-- WORK TO COMPLETE --
Repeat each entry word for word. Leave any images out of the copy.

Before-and-after page screenshots:
----------

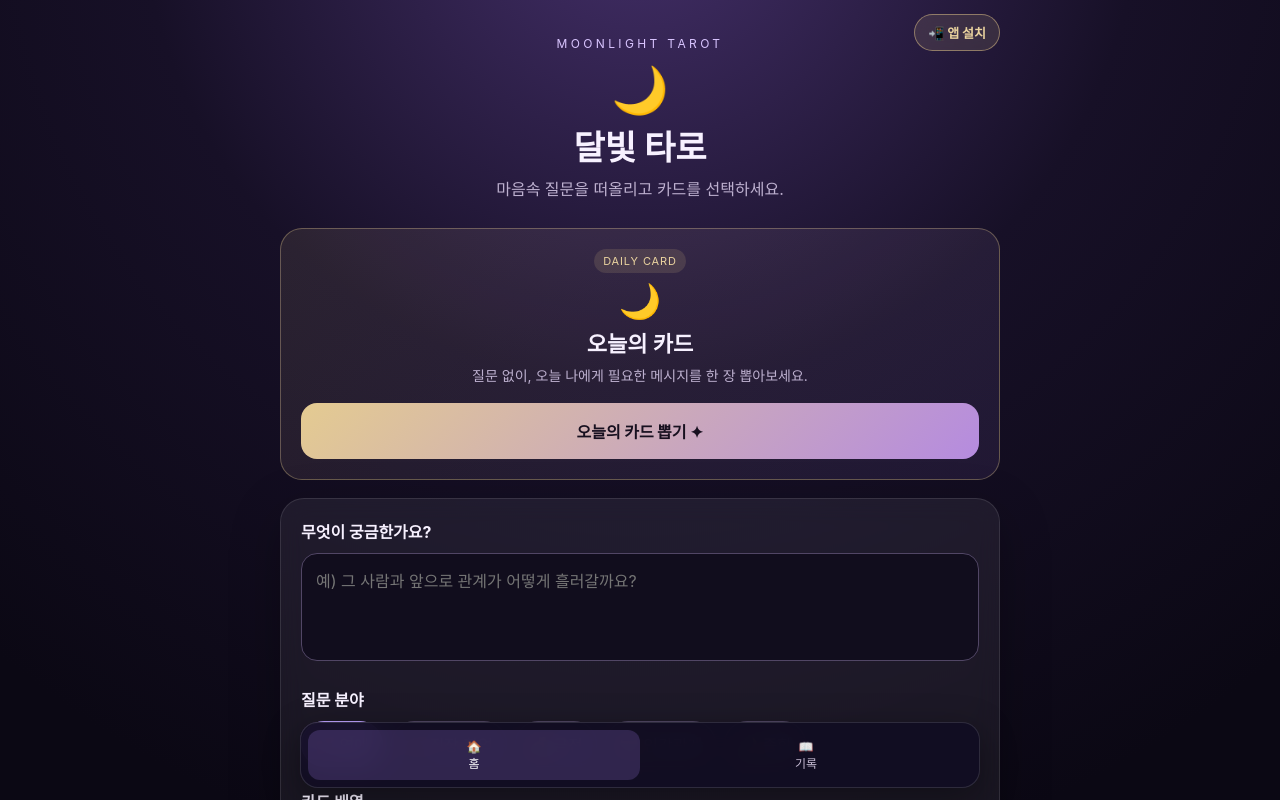
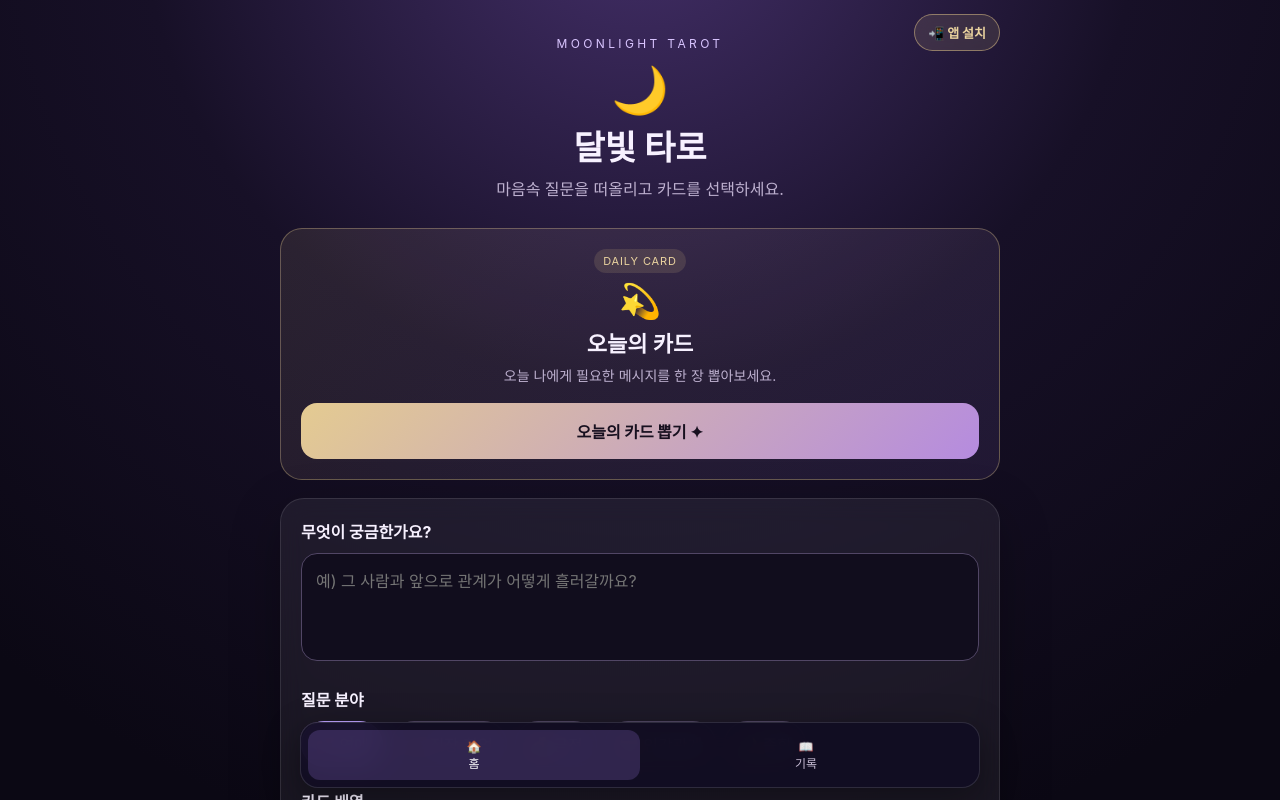
Before and after one commit to dksgmlwls24/moonlight_Tarot, a plain HTML site: page index.html in a window 1280 px wide. Shown: the top 800 px of the page. Drawn offline with Linux system fonts and the light colour scheme.

Commit message:
Give daily card its own icon and shorten its description
The daily card box reused the moon from the page header, so it now uses
a sparkle icon; also drop the redundant "질문 없이," phrase.

Co-Authored-By: Claude Opus 5.5 <noreply@anthropic.com>

```diff
--- a/index.html
+++ b/index.html
@@ -66,9 +66,9 @@ label,.label{display:block;font-weight:750;margin:0 0 10px}textarea{width:100%;m
 <p class="sub">마음속 질문을 떠올리고 카드를 선택하세요.</p>
 <div class="today-card-box">
 <div class="today-badge">DAILY CARD</div>
-<div class="today-icon">🌙</div>
+<div class="today-icon">💫</div>
 <h2>오늘의 카드</h2>
-<p>질문 없이, 오늘 나에게 필요한 메시지를 한 장 뽑아보세요.</p>
+<p>오늘 나에게 필요한 메시지를 한 장 뽑아보세요.</p>
 <button class="primary" id="todayStart">오늘의 카드 뽑기 ✦</button>
 </div>
 <div class="panel">
```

----------

-- EXERCISE OUTPUT --
Before and after one commit to dksgmlwls24/moonlight_Tarot, a plain HTML site: page index.html in a window 1280 px wide. Shown: the top 800 px of the page. Drawn offline with Linux system fonts and the light colour scheme.

Commit message:
Give daily card its own icon and shorten its description
The daily card box reused the moon from the page header, so it now uses
a sparkle icon; also drop the redundant "질문 없이," phrase.

Co-Authored-By: Claude Opus 5.5 <noreply@anthropic.com>

```diff
--- a/index.html
+++ b/index.html
@@ -66,9 +66,9 @@ label,.label{display:block;font-weight:750;margin:0 0 10px}textarea{width:100%;m
 <p class="sub">마음속 질문을 떠올리고 카드를 선택하세요.</p>
 <div class="today-card-box">
 <div class="today-badge">DAILY CARD</div>
-<div class="today-icon">🌙</div>
+<div class="today-icon">💫</div>
 <h2>오늘의 카드</h2>
-<p>질문 없이, 오늘 나에게 필요한 메시지를 한 장 뽑아보세요.</p>
+<p>오늘 나에게 필요한 메시지를 한 장 뽑아보세요.</p>
 <button class="primary" id="todayStart">오늘의 카드 뽑기 ✦</button>
 </div>
 <div class="panel">
```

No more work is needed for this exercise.